- Research Areas
- Student Opportunities
While mountain guides in mechanized skiing operations use a well-established terrain selection process to manage the physical risk from avalanches, the relationship between the acceptability of ski runs for guest skiing and the terrain character is complex. First, this thesis presents a new approach for deriving ski run types from daily terrain assessment records of two operations in British Columbia, Canada. It uses a combination of self-organizing maps and hierarchical clustering to identify groups of runs that have been assessed similarly in the past and organizes them into operation-specific run hierarchies. The thesis then uses this foundation and applies a general linear mixed effects model to explore the relationship between acceptable skiing terrain (i.e., status open) and avalanche hazard conditions.
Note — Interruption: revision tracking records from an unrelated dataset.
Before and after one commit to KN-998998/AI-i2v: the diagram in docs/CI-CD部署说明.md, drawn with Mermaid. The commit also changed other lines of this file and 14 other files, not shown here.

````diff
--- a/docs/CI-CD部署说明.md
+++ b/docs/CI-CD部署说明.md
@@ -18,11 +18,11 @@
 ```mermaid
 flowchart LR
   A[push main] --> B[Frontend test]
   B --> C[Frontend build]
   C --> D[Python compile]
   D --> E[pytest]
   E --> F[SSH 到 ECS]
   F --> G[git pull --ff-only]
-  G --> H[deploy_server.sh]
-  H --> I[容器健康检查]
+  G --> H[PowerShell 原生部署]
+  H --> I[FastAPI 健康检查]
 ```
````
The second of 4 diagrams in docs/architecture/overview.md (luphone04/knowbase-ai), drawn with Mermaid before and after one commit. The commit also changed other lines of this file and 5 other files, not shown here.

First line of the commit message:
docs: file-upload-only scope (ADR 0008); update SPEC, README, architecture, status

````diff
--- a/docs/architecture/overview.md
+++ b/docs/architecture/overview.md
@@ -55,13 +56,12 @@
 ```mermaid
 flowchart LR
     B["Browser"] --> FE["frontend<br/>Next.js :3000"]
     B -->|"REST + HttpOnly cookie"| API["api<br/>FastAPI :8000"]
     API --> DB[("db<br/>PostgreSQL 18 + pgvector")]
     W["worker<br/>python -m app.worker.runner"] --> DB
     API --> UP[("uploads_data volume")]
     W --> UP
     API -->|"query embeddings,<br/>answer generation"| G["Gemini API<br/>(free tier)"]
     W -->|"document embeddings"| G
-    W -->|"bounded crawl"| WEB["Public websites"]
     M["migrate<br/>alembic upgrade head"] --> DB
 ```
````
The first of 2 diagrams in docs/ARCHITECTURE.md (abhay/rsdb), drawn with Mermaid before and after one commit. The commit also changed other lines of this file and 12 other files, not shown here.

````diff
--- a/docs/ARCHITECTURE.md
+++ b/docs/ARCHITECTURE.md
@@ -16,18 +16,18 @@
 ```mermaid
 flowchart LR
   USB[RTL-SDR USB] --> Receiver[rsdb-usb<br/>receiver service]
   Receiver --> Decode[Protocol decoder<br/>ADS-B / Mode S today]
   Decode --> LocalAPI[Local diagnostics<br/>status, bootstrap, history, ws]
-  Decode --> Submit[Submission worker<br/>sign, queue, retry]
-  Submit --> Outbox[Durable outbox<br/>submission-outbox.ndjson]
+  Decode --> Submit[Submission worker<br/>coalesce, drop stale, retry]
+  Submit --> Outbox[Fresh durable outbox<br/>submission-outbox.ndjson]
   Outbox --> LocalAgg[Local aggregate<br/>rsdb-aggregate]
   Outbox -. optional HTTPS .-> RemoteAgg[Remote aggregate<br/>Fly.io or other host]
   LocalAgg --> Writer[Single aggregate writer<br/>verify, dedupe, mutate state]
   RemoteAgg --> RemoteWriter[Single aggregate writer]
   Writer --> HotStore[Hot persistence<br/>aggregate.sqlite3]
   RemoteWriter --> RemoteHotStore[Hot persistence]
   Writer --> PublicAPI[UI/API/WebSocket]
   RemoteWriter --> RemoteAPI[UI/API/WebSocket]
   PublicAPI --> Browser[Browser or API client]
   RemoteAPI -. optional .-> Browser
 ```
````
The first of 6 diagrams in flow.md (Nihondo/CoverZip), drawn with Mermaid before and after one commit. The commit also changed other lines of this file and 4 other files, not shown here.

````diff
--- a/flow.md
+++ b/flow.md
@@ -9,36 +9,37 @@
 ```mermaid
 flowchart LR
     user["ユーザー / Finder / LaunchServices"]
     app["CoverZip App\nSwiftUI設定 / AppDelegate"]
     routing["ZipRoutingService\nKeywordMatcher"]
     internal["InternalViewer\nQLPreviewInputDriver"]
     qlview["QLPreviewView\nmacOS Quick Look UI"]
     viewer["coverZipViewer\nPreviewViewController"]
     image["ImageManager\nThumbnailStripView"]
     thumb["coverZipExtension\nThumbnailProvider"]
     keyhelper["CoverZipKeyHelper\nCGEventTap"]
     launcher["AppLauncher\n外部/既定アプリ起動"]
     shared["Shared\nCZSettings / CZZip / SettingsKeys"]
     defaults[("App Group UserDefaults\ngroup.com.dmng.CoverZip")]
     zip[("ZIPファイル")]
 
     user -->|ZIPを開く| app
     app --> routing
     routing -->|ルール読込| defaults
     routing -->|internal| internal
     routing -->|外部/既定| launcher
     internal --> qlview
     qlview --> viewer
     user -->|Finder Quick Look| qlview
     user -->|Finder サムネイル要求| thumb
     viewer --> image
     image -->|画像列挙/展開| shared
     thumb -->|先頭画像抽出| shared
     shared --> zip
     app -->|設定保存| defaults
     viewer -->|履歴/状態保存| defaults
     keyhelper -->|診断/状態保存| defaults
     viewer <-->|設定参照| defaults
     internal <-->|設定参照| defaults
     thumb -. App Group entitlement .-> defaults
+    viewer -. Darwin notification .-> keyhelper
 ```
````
Expressing this relationship numerically provides an important step towards the development of meaningful decision aids, which can assist commercial operations to manage their avalanche risk more effectively and efficiently.